A character is dynamic if he or she changes from one attitude or perspective to another throughout the story. A static character, however, is one who remains constant in his or her attitude or way of thinking. Since To Kill a Mockingbird can be considered a bildungsroman--a coming-of-age story that...
A character is dynamic if he or she changes from one attitude or perspective to another throughout the story. A static character, however, is one who remains constant in his or her attitude or way of thinking. Since To Kill a Mockingbird can be considered a bildungsroman--a coming-of-age story that shows a transformation from innocence to experience--it would be a good idea to look for dynamic changes throughout the book in the younger characters. In order to find static characters, then, look at the adults since they are more likely to be the ones who are already set in their ways and unchanging. However, the two characters who make significant changes to their ways of thinking are Scout and Walter Cunningham, Sr. who also represents his whole clan. Examples of two characters who do not change, though, are Atticus and Mr. Ewell. The following are passages that help to demonstrate each character's dynamic or static qualities:
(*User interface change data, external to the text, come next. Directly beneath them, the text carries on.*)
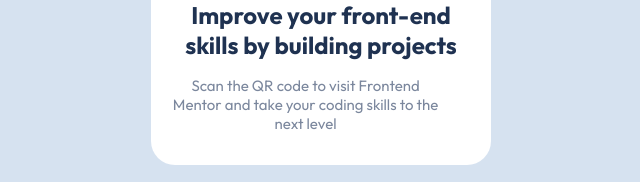
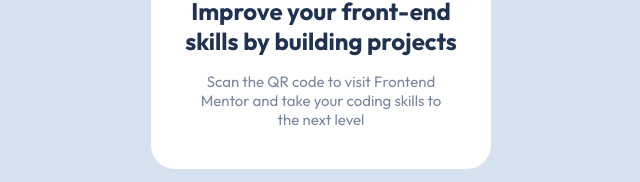
Before and after one commit to reinaldodu/FrontendMentor, a plain HTML site: page qr-code-component-main/index.html in a window 1280 px wide. Shown: the part 475-657 px from the top of the page, without its empty margins (319-959 px from the left). Drawn offline with Linux system fonts and the light colour scheme.

Commit message:
First challenge QRCode

```diff
--- a/qr-code-component-main/index.html
+++ b/qr-code-component-main/index.html
@@ -57,8 +57,8 @@
       color: var(--grayish-blue);
       font-size: 15px;
       font-weight: 400;
-      margin-bottom: 1rem;
-      width: 90%;
+      width: 86%;
+      margin: 0  auto 1.5rem auto;
     }
     .attribution { font-size: 11px; text-align: center; }
     .attribution a { color: hsl(228, 45%, 44%); }
```
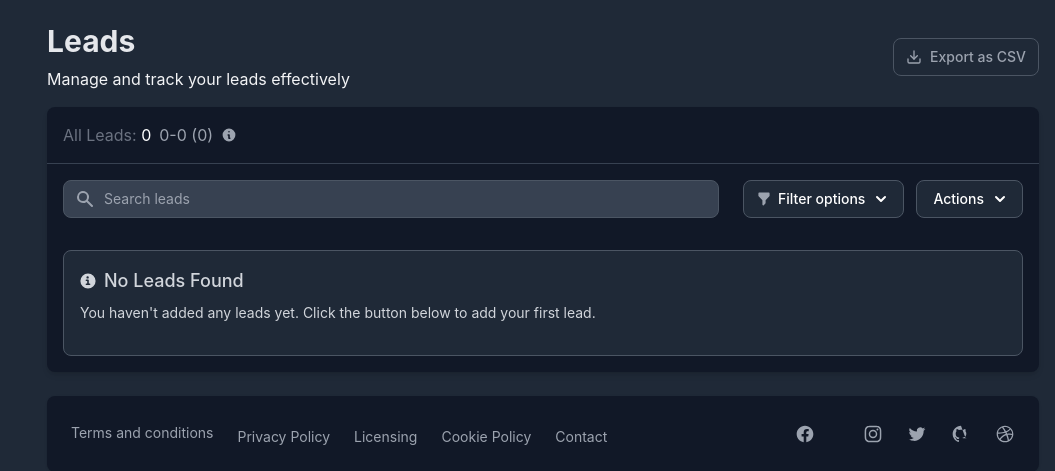
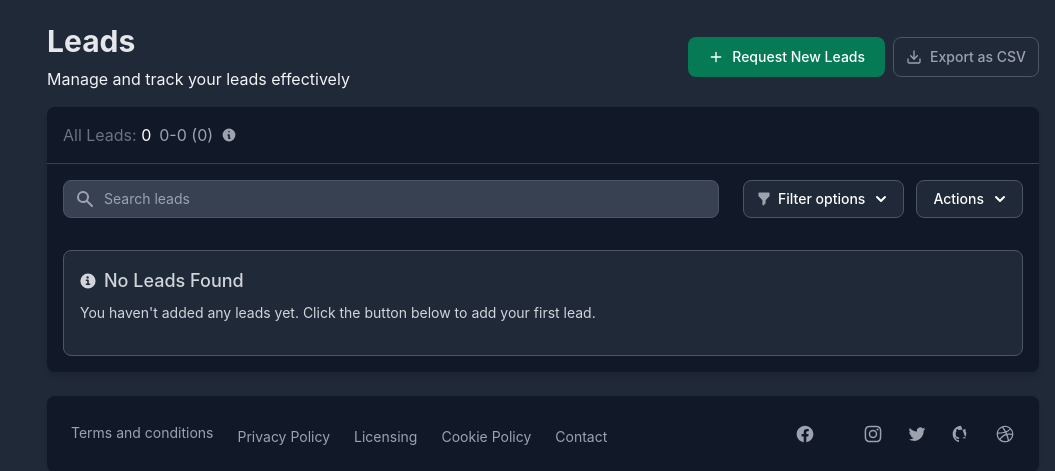
Before and after one commit to Mark-Oise/HabitatHunt, a Django app: page /leads/ in a window 1280 px wide. Shown: the part 65-536 px from the top of the page, without its empty margins (225-1280 px from the left). Run offline with Django 4.2, Linux system fonts and the light colour scheme; a user stored in the database is signed in; data comes from the database, SQL or seed files in the repository; both versions use the stored data as it was after the commit; data that the repository does not hold is empty; some libraries are stand-ins or nearby versions.

Commit message:
Some updates

```diff
--- /dev/null
+++ b/templates/leads/components/drawers/request_lead.html
@@ -0,0 +1,154 @@
+<div id="requestLeadModal" tabindex="-1" aria-hidden="true"
+    class="hidden overflow-y-auto overflow-x-hidden fixed top-0 right-0 left-0 z-50 justify-center items-center w-full md:inset-0 h-[calc(100%-1rem)] md:h-full">
+    <div class="relative p-4 w-full max-w-3xl h-full md:h-auto">
+        <!-- Modal content -->
+        <div class="relative p-4 bg-white rounded-lg shadow dark:bg-gray-800 sm:p-5">
+            <!-- Modal header -->
+            <div class="flex justify-between items-center pb-4 mb-4 rounded-t border-b sm:mb-5 dark:border-gray-600">
+                <div>
+                    <h3 class="text-lg font-semibold text-gray-900 dark:text-white">Request New Leads</h3>
+                    <p class="text-gray-600 text-sm dark:text-gray-100">Configure your lead generation parameters to
+                        find potential clients on social media.
+                </div>
+
+                <button type="button"
+                    class="text-gray-400 bg-transparent hover:bg-gray-200 hover:text-gray-900 rounded-lg text-sm p-1.5 ml-auto inline-flex items-center dark:hover:bg-gray-600 dark:hover:text-white"
+                    data-modal-toggle="createProductModal">
+                    <svg aria-hidden="true" class="w-5 h-5" fill="currentColor" viewbox="0 0 20 20"
+                        xmlns="http://www.w3.org/2000/svg">
+                        <path fill-rule="evenodd"
+                            d="M4.293 4.293a1 1 0 011.414 0L10 8.586l4.293-4.293a1 1 0 111.414 1.414L11.414 10l4.293 4.293a1 1 0 01-1.414 1.414L10 11.414l-4.293 4.293a1 1 0 01-1.414-1.414L8.586 10 4.293 5.707a1 1 0 010-1.414z"
+                            clip-rule="evenodd" />
+                    </svg>
+                    <span class="sr-only">Close modal</span>
+                </button>
+            </div>
+            <!-- Modal body -->
+            <form action="#">
+                <div class="grid gap-4 mb-4 sm:grid-cols-2">
+                    <div><label for="category"
+                            class="block mb-2 text-sm font-medium text-gray-900 dark:text-white">Platform</label>
+                        <select id="category"
+                            class="bg-gray-50 border border-gray-300 text-gray-900 text-sm rounded-lg focus:ring-primary-500 focus:border-primary-500 block w-full p-2.5 dark:bg-gray-700 dark:border-gray-600 dark:placeholder-gray-400 dark:text-white dark:focus:ring-primary-500 dark:focus:border-primary-500">
+                            <option selected="">Select category</option>
+                            <option value="TV">TV/Monitors</option>
+                            <option value="PC">PC</option>
+                            <option value="GA">Gaming/Console</option>
+                            <option value="PH">Phones</option>
+                        </select>
+                    </div>
+                    <div><label for="category"
+                            class="block mb-2 text-sm font-medium text-gray-900 dark:text-white">Pages</label>
+                        <select id="category"
+                            class="bg-gray-50 border border-gray-300 text-gray-900 text-sm rounded-lg focus:ring-primary-500 focus:border-primary-500 block w-full p-2.5 dark:bg-gray-700 dark:border-gray-600 dark:placeholder-gray-400 dark:text-white dark:focus:ring-primary-500 dark:focus:border-primary-500">
+                            <option selected="">Select category</option>
+                            <option value="TV">TV/Monitors</option>
+                            <option value="PC">PC</option>
+                            <option value="GA">Gaming/Console</option>
+                            <option value="PH">Phones</option>
+                        </select>
+                    </div>
+                    <div>
+                        <label for="brand"
+                            class="block mb-2 text-sm font-medium text-gray-900 dark:text-white">Hashtags</label>
+                        <input type="text" name="brand" id="brand"
+                            class="bg-gray-50 border border-gray-300 text-gray-900 text-sm rounded-lg focus:ring-primary-600 focus:border-primary-600 block w-full p-2.5 dark:bg-gray-700 dark:border-gray-600 dark:placeholder-gray-400 dark:text-white dark:focus:ring-primary-500 dark:focus:border-primary-500"
+                            placeholder="Product brand" required="">
+                    </div>
+                    <div>
+                        <label for="price"
+                            class="block mb-2 text-sm font-medium text-gray-900 dark:text-white">Price</label>
+                        <input type="number" name="price" id="price"
+                            class="bg-gray-50 border border-gray-300 text-gray-900 text-sm rounded-lg focus:ring-primary-600 focus:border-primary-600 block w-full p-2.5 dark:bg-gray-700 dark:border-gray-600 dark:placeholder-gray-400 dark:text-white dark:focus:ring-primary-500 dark:focus:border-primary-500"
+                            placeholder="$2999" required="">
+                    </div>
+                    <div class="grid gap-4 sm:col-span-2 md:gap-6 sm:grid-cols-4">
+                        <div>
+                            <label for="weight"
+                                class="block mb-2 text-sm font-medium text-gray-900 dark:text-white">Item weight
+                                (kg)</label>
+                            <input type="number" name="weight" id="weight"
+                                class="bg-gray-50 border border-gray-300 text-gray-900 text-sm rounded-lg focus:ring-primary-600 focus:border-primary-600 block w-full p-2.5 dark:bg-gray-700 dark:border-gray-600 dark:placeholder-gray-400 dark:text-white dark:focus:ring-primary-500 dark:focus:border-primary-500"
+                                placeholder="12" required="">
+                        </div>
+                        <div>
+                            <label for="length"
+                                class="block mb-2 text-sm font-medium text-gray-900 dark:text-white">Lenght (cm)</label>
+                            <input type="number" name="length" id="length"
+                                class="bg-gray-50 border border-gray-300 text-gray-900 text-sm rounded-lg focus:ring-primary-600 focus:border-primary-600 block w-full p-2.5 dark:bg-gray-700 dark:border-gray-600 dark:placeholder-gray-400 dark:text-white dark:focus:ring-primary-500 dark:focus:border-primary-500"
+                                placeholder="105" required="">
+                        </div>
+                        <div>
+                            <label for="breadth"
+                                class="block mb-2 text-sm font-medium text-gray-900 dark:text-white">Breadth
+                                (cm)</label>
+                            <input type="number" name="breadth" id="breadth"
+                                class="bg-gray-50 border border-gray-300 text-gray-900 text-sm rounded-lg focus:ring-primary-600 focus:border-primary-600 block w-full p-2.5 dark:bg-gray-700 dark:border-gray-600 dark:placeholder-gray-400 dark:text-white dark:focus:ring-primary-500 dark:focus:border-primary-500"
+                                placeholder="15" required="">
+                        </div>
+                        <div>
+                            <label for="width"
+                                class="block mb-2 text-sm font-medium text-gray-900 dark:text-white">Width (cm)</label>
+                            <input type="number" name="width" id="width"
+                                class="bg-gray-50 border border-gray-300 text-gray-900 text-sm rounded-lg focus:ring-primary-600 focus:border-primary-600 block w-full p-2.5 dark:bg-gray-700 dark:border-gray-600 dark:placeholder-gray-400 dark:text-white dark:focus:ring-primary-500 dark:focus:border-primary-500"
+                                placeholder="23" required="">
+                        </div>
+                    </div>
+                    <div class="sm:col-span-2"><label for="description"
+                            class="block mb-2 text-sm font-medium text-gray-900 dark:text-white">Description</label><textarea
+                            id="description" rows="4"
+                            class="block p-2.5 w-full text-sm text-gray-900 bg-gray-50 rounded-lg border border-gray-300 focus:ring-primary-500 focus:border-primary-500 dark:bg-gray-700 dark:border-gray-600 dark:placeholder-gray-400 dark:text-white dark:focus:ring-primary-500 dark:focus:border-primary-500"
+                            placeholder="Write product description here"></textarea></div>
+                </div>
+                <div class="mb-4 space-y-4 sm:flex sm:space-y-0">
+                    <div class="flex items-center mr-4">
+                        <input id="inline-checkbox" type="checkbox" value="" name="sellingType"
+                            class="w-4 h-4 bg-gray-100 rounded border-gray-300 text-primary-600 focus:ring-primary-500 dark:focus:ring-primary-600 dark:ring-offset-gray-800 focus:ring-2 dark:bg-gray-700 dark:border-gray-600">
+                        <label for="inline-checkbox"
+                            class="ml-2 text-sm font-medium text-gray-900 dark:text-gray-300">In-store only</label>
+                    </div>
+                    <div class="flex items-center mr-4">
+                        <input id="inline-2-checkbox" type="checkbox" value="" name="sellingType"
+                            class="w-4 h-4 bg-gray-100 rounded border-gray-300 text-primary-600 focus:ring-primary-500 dark:focus:ring-primary-600 dark:ring-offset-gray-800 focus:ring-2 dark:bg-gray-700 dark:border-gray-600">
+                        <label for="inline-2-checkbox"
+                            class="ml-2 text-sm font-medium text-gray-900 dark:text-gray-300">Online selling
+                            only</label>
+                    </div>
+                    <div class="flex items-center mr-4">
+                        <input checked="" id="inline-checked-checkbox" type="checkbox" value="" name="sellingType"
+                            class="w-4 h-4 bg-gray-100 rounded border-gray-300 text-primary-600 focus:ring-primary-500 dark:focus:ring-primary-600 dark:ring-offset-gray-800 focus:ring-2 dark:bg-gray-700 dark:border-gray-600">
+                        <label for="inline-checked-checkbox"
+                            class="ml-2 text-sm font-medium text-gray-900 dark:text-gray-300">Both in-store and
+                            online</label>
+                    </div>
+                </div>
+
+                <div class="items-center space-y-4 sm:flex sm:space-y-0 sm:space-x-4">
+                    <button type="submit"
+                        class="w-full sm:w-auto justify-center text-white inline-flex bg-primary-700 hover:bg-primary-800 focus:ring-4 focus:outline-none focus:ring-primary-300 font-medium rounded-lg text-sm px-5 py-2.5 text-center dark:bg-primary-600 dark:hover:bg-primary-700 dark:focus:ring-primary-800">Add
+                        product</button>
+                    <button
+                        class="w-full sm:w-auto text-white justify-center inline-flex items-center bg-primary-700 hover:bg-primary-800 focus:ring-4 focus:outline-none focus:ring-primary-300 font-medium rounded-lg text-sm px-5 py-2.5 text-center dark:bg-primary-600 dark:hover:bg-primary-700 dark:focus:ring-primary-800">
+                        <svg class="mr-1 -ml-1 w-5 h-5" fill="currentColor" viewbox="0 0 20 20"
+                            xmlns="http://www.w3.org/2000/svg">
+                            <path fill-rule="evenodd"
+                                d="M6 2a1 1 0 00-1 1v1H4a2 2 0 00-2 2v10a2 2 0 002 2h12a2 2 0 002-2V6a2 2 0 00-2-2h-1V3a1 1 0 10-2 0v1H7V3a1 1 0 00-1-1zm0 5a1 1 0 000 2h8a1 1 0 100-2H6z"
+                                clip-rule="evenodd" />
+                        </svg>
+                        Schedule
+                    </button>
+                    <button data-modal-toggle="createProductModal" type="button"
+                        class="w-full justify-center sm:w-auto text-gray-500 inline-flex items-center bg-white hover:bg-gray-100 focus:ring-4 focus:outline-none focus:ring-primary-300 rounded-lg border border-gray-200 text-sm font-medium px-5 py-2.5 hover:text-gray-900 focus:z-10 dark:bg-gray-700 dark:text-gray-300 dark:border-gray-500 dark:hover:text-white dark:hover:bg-gray-600 dark:focus:ring-gray-600">
+                        <svg class="mr-1 -ml-1 w-5 h-5" fill="currentColor" viewbox="0 0 20 20"
+                            xmlns="http://www.w3.org/2000/svg">
+                            <path fill-rule="evenodd"
+                                d="M4.293 4.293a1 1 0 011.414 0L10 8.586l4.293-4.293a1 1 0 111.414 1.414L11.414 10l4.293 4.293a1 1 0 01-1.414 1.414L10 11.414l-4.293 4.293a1 1 0 01-1.414-1.414L8.586 10 4.293 5.707a1 1 0 010-1.414z"
+                                clip-rule="evenodd" />
+                        </svg>
+                        Discard
+                    </button>
+                </div>
+            </form>
+        </div>
+    </div>
+</div>
--- a/templates/leads/leads.html
+++ b/templates/leads/leads.html
@@ -18,6 +18,16 @@
                     </div>
 
                     <div class="flex flex-col sm:flex-row gap-2 w-full md:w-auto">
+                        <button type="button" data-modal-target="requestLeadModal" data-modal-toggle="requestLeadModal"
+                            class="w-full sm:w-auto text-white bg-green-600 hover:bg-green-700 focus:ring-4 focus:outline-none focus:ring-green-300 font-medium rounded-lg text-sm px-5 py-2.5 text-center inline-flex items-center justify-center dark:bg-green-600 dark:hover:bg-green-700 dark:focus:ring-green-800">
+                            <svg class="w-4 h-4 text-white dark:text-white me-2" aria-hidden="true"
+                                xmlns="http://www.w3.org/2000/svg" width="24" height="24" fill="none"
+                                viewBox="0 0 24 24">
+                                <path stroke="currentColor" stroke-linecap="round" stroke-linejoin="round"
+                                    stroke-width="2" d="M5 12h14m-7 7V5"></path>
+                            </svg>
+                            Request New Leads
+                        </button>
 
 
                         <div class="flex flex-col sm:flex-row gap-2 w-full sm:w-auto">
@@ -105,7 +115,7 @@
     </div>
 
 </div>
-
+{% include 'leads/components/drawers/request_lead.html' %}
 {% include 'leads/components/drawers/read_drawer.html' %}
 {% include 'leads/components/drawers/delete_modal.html' %}
 {% include 'leads/components/drawers/edit_lead_drawer.html' %}
@@ -143,7 +153,8 @@
                     <ul class="space-y-2">
                         {% for platform in platforms %}
                         <li class="flex items-center">
-                            <input id="platform-{{ platform.id }}" name="source" type="checkbox" value="{{ platform.id }}"
+                            <input id="platform-{{ platform.id }}" name="source" type="checkbox"
+                                value="{{ platform.id }}"
                                 class="w-4 h-4 bg-gray-100 border-gray-300 rounded text-green-600 focus:ring-green-500 dark:focus:ring-green-600 dark:ring-offset-gray-700 focus:ring-2 dark:bg-gray-600 dark:border-gray-500">
                             <label for="platform-{{ platform.id }}"
                                 class="ml-2 text-sm font-medium text-gray-900 dark:text-gray-100">
```
Also changed, not shown: templates/dashboard/dashboard.html (+4 -4 lines), templates/hashtags/components/hashtag_items.html (+13 -4 lines), db.sqlite3.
Scout - Scout starts out as a tomboy who will beat up anyone who insults her. Specifically, she physically threatens Walter Cunningham, Jr., Cecil Jacobs, and her cousin Francis. After all of the experiences of the novel that she goes through, as well as learning from the good role models in her life, Scout evolves into a well-mannered and caring young woman.
"I carefully picked up the tray and watched myself walk to Mrs. Merriweather. With my best company manners, I asked her if she would have some. After all, if Aunty could be a lady at a time like this, so could I" (237).
Mr. Cunningham - Walter, Sr. is a symbol for the whole Cunningham family, really, shows up with his extended family members to lynch Tom Robinson the night before the trial. Scout talks him down by talking about her friendship with his son; and luckily, the whole family backs down and leaves. This is a minor change in attitude and a significant start to a change in Walter's as well as the whole family's attitude. The major change comes when a Cunningham holds up the jury for discussion rather than quickly throwing a conviction at Tom Robinson. Atticus tells the kids about this significant change when he says the following:
"That was the one thing that made me think, well, this may be the shadow of a beginning. That jury took a few hours. An inevitable verdict, maybe, but usually it takes 'em just a few minutes. . . You might like to know that there was one fellow who took considerable wearing down. . . He was one of your Old Sarum friends" (222).
Atticus - Atticus is the symbol of all that is right in the world. He is calm, peaceful, logical, and reasonable. He understands racism is a part of his community and history, but he stands his ground and isn't swayed by popular belief. He has no secrets and never changes throughout the story. Scout's description of her father best shows his stalwart strength:
"Atticus don't ever do anything to Jem and me in the house that he don't do in the yard" (46).
Mr. Ewell - This man is not only Mr. Finch's foil, but a symbol of all hatred and selfishness. He is beyond reason or logic and he is trapped in ignorance and prejudice. Even though he "wins" the trial against Tom Robinson, he doesn't humble himself and treat others better. He learns nothing and changes nothing. When Atticus is teaching the children about Mr. Ewell, he says,
"It's against the law, all right. . . and it's certainly bad, but when a man spends his relief checks on green whiskey his children have a way of crying from hunger pains. . . but he'll never change his ways" (31).